REQUIRED ACTION
Copy each line of the records below that has "primaryColor" in it.

RECORDS FOR PROCESSING
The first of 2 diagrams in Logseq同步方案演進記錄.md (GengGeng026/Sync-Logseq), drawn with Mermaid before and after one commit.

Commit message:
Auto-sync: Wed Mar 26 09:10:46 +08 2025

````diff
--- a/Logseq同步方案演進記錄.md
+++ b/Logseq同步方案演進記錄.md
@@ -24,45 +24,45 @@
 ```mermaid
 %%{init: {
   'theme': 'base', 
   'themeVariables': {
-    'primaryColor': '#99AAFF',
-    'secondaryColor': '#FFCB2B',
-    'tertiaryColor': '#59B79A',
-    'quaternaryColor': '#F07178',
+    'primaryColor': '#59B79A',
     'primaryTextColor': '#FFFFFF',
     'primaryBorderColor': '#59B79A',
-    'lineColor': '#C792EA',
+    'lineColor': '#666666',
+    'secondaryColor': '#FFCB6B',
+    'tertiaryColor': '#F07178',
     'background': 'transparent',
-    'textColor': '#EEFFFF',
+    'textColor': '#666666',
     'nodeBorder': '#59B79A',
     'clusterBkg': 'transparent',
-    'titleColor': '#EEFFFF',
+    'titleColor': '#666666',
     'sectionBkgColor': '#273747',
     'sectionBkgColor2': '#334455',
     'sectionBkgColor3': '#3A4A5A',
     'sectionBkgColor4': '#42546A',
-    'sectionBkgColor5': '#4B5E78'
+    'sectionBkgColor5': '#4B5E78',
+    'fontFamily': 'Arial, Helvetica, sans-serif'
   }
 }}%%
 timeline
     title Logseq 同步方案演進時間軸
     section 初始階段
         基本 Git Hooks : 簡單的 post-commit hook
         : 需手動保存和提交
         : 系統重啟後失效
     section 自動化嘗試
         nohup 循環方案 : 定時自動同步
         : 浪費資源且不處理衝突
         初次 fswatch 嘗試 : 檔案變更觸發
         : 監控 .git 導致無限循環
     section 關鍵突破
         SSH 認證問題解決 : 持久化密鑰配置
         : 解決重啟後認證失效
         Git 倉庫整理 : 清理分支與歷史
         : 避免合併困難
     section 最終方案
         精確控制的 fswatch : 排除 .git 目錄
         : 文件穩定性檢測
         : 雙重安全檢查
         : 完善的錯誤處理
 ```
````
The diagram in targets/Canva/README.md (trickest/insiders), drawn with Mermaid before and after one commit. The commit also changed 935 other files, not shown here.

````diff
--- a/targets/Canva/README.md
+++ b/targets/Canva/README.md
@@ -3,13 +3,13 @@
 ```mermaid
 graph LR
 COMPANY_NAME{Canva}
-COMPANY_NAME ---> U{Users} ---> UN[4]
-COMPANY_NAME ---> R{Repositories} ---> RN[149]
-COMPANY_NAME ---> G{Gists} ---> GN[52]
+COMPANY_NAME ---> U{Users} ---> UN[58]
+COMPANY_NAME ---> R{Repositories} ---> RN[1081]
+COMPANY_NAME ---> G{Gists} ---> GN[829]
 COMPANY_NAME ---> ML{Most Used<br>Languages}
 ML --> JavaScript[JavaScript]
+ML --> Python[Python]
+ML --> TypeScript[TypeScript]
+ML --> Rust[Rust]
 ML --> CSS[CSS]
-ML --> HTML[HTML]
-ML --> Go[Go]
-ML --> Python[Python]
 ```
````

TASK SOLUTION
-    'primaryColor': '#99AAFF',
+    'primaryColor': '#59B79A',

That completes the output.